Among the week’s biggest stories has been North Korea’s launch of a true intercontinental ballistic missile (ICBM). On Monday, North Korea tested an ICBM for the first time.

Some experts said such a missile could reach Alaska or go even further toward the US mainland. But there was widespread skepticism of the North’s claim of the missile being able to “strike any place in the world.”

US Military officials said the missile flew for 37 minutes before splashing down in the Sea of Japan. Moscow’s defense ministry called it medium-range. But Japanese defense officials estimated the maximum altitude to have “greatly exceeded” 2,500 kilometers.

A n independent analysis by the Union of Concerned Scientists concluded the missile had “a maximum range of roughly 6,700 km on a standard trajectory. That range would not be enough to reach the lower 48 states or the large islands of Hawaii, but would allow it to reach all of Alaska.”

Rhetoric ramped up quickly. North Korea’s possession of a working ICBM is something that President Donald Trump had vowed “won’t happen.”

North Korean leader Kim Jong-Un called the missile “a gift” to “American’s” on the US Independence Day holiday, the Korean Central News Agency reported. North Korea’s official news agency quoted Kim, who personally oversaw the test, as having inspected the missile and “expressed satisfaction, saying it looked as handsome as a good-looking boy and was well made.”

But, experts questioned what could be done. Sanctions have failed to stop North Korea’s progress in the past.

What’s Next for Investors?

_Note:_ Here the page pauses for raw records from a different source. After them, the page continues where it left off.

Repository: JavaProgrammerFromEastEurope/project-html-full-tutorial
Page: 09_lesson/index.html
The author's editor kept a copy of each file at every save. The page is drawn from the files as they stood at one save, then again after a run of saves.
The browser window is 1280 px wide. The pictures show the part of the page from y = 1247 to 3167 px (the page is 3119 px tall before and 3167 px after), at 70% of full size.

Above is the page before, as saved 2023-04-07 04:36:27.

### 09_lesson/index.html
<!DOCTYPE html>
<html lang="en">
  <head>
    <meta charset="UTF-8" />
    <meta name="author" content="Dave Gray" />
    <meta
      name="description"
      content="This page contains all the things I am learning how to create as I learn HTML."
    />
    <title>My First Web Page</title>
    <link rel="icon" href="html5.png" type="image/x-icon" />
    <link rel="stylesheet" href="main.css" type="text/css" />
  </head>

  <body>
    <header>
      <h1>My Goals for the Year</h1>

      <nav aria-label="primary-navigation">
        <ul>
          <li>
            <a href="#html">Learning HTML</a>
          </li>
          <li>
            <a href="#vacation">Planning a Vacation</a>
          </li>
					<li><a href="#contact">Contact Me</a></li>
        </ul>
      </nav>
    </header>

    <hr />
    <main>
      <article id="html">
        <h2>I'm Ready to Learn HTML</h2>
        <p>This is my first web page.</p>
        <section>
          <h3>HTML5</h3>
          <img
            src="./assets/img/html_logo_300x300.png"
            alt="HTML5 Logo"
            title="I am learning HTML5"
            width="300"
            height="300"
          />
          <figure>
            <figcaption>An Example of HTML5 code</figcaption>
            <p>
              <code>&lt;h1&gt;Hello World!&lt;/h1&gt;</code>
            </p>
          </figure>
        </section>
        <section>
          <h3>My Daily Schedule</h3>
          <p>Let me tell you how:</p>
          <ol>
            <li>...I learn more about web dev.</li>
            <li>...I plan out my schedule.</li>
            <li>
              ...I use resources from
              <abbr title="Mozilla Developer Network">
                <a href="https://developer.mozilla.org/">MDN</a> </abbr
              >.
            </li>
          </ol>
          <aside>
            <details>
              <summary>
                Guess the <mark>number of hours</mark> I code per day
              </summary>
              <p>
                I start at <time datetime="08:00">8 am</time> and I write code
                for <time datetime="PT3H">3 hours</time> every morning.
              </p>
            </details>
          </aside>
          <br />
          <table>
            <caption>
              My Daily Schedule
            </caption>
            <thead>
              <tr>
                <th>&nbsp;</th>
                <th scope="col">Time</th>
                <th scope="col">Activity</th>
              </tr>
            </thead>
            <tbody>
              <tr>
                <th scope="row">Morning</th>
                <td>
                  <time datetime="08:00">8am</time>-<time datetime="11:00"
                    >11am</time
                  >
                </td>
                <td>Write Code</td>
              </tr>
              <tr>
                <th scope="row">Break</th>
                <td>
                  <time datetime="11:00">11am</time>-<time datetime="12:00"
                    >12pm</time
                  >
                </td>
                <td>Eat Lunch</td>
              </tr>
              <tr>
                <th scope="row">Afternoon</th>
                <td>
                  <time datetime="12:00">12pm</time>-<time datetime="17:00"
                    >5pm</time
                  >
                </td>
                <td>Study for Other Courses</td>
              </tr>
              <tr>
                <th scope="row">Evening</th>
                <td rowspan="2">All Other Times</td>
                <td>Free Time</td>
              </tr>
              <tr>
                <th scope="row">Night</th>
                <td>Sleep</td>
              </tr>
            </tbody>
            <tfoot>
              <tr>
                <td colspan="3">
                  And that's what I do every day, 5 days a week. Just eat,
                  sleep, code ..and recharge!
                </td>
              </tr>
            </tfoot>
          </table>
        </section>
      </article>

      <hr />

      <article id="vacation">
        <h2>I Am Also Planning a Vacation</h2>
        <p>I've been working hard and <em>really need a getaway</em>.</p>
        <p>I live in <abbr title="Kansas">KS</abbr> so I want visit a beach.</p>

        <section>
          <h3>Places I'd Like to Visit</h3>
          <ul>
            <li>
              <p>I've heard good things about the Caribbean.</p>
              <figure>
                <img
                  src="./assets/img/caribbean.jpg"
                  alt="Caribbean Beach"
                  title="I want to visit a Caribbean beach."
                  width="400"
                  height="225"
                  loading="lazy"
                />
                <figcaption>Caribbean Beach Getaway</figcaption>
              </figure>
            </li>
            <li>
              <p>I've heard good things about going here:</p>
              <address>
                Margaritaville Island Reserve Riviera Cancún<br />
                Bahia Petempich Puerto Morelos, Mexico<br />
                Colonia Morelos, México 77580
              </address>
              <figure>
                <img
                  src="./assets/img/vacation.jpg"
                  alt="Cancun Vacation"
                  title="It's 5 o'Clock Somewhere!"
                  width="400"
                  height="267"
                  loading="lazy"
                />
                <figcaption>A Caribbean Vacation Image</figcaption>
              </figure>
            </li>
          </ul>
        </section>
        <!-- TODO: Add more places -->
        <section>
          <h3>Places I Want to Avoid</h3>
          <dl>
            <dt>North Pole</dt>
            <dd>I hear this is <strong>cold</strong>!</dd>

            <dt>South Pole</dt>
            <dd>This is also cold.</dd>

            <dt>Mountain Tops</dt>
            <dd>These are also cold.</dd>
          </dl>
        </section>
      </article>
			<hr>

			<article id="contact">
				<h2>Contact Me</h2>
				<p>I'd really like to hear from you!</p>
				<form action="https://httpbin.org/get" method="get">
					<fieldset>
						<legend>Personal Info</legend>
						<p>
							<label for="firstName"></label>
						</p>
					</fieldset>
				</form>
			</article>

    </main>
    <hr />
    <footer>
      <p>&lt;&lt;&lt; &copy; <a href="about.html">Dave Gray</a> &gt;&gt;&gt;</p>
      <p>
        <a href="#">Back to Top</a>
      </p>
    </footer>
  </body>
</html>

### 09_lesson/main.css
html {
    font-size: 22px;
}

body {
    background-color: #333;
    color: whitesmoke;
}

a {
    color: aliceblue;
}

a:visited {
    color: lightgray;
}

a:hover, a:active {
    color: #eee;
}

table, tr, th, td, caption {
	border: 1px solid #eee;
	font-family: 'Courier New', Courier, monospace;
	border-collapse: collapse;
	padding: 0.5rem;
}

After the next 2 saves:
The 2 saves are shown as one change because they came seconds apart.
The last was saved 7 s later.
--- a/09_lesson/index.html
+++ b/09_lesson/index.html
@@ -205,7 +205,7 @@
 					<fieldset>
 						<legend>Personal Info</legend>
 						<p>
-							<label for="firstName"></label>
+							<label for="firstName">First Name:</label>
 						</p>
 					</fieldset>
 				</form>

Defense officials and diplomats around the world are struggling to address this problem. An attack on North Korea is risky because North Korea has positioned as many as 8,000 artillery cannons and rocket launchers on its side of the Demilitarized Zone, analysts say, an arsenal capable of raining up to 300,000 rounds on the South in the first hour of a counterattack. Diplomacy is also risky but may be the least objectionable solution.

The challenge for investors is to understand what is likely to happen in global stock markets. There is no stock market in North Korea so that leaves three markets to consider – the United States, Japan, and South Korea.

While North Korea might be able to attack the United States, that appears to be an irrational act. Kim Jong-Un doubtlessly understands that would result in a large counterattack that would threaten the survival of North Korea. This indicates US markets are unlikely to see significant impacts unless a full scale war develops.

Japan is within range of North Korea’s missiles. But, an attack on Japan would also lead to a counterattack that threatens the regime. More likely is an accident. North Korea has experienced numerous failures in its missile tests.

Failures are a part of any program like this. They are inevitable as engineers push the limits of their knowledge. This means an error could cause a missile to land in Japan, or even South Korea. If it was an error, Japan is unlikely to respond with force. But, South Korea could be drawn into conflict.

That makes the South Korean market the most likely for a reaction to this news.

A Look At Stocks In South Korea

Fundamentals point to South Korea as a strong buy. iShares MSCI South Korea Capped ETF (NYSE: EWY) provides US investors with access to the market. The fundamentals for the holdings of this ETF are shown below.

Similar values for the US market are significantly higher. The P/E ratio of the holdings of SPDR S&P 500 ETF (NYSE: SPY) is 19.87. The P/B ratio for SPY is 2.79. The P/S ratio is 2.09 and the P/CF ratio is 11.46. With vales that are about half of the US ratios, and even lower in some cases, the South Korean market is fundamentally undervalued.

Investors should also look at technical analysis for a picture of a stock market. Here, the picture is less clear. EWY is a long standing resistance level on the monthly chart which is shown below.

The weekly chart shows that prices have fallen back below that resistance line. This chart also includes MACD, a momentum indicator at the bottom of the chart.

Momentum broke to new highs as prices rallied in the first six months of the year. But, MACD has declined sharply while prices have only sold off a small amount. Technical analysts believe that momentum leads price. In this chart, MACD is warning of a price decline.

A sell off after breaking above resistance is not unusual. Long term investors may not pay close attention to the market action and they learn about the new high at different times. They respond by selling, perhaps because they finally broke even. But, this process can be slow.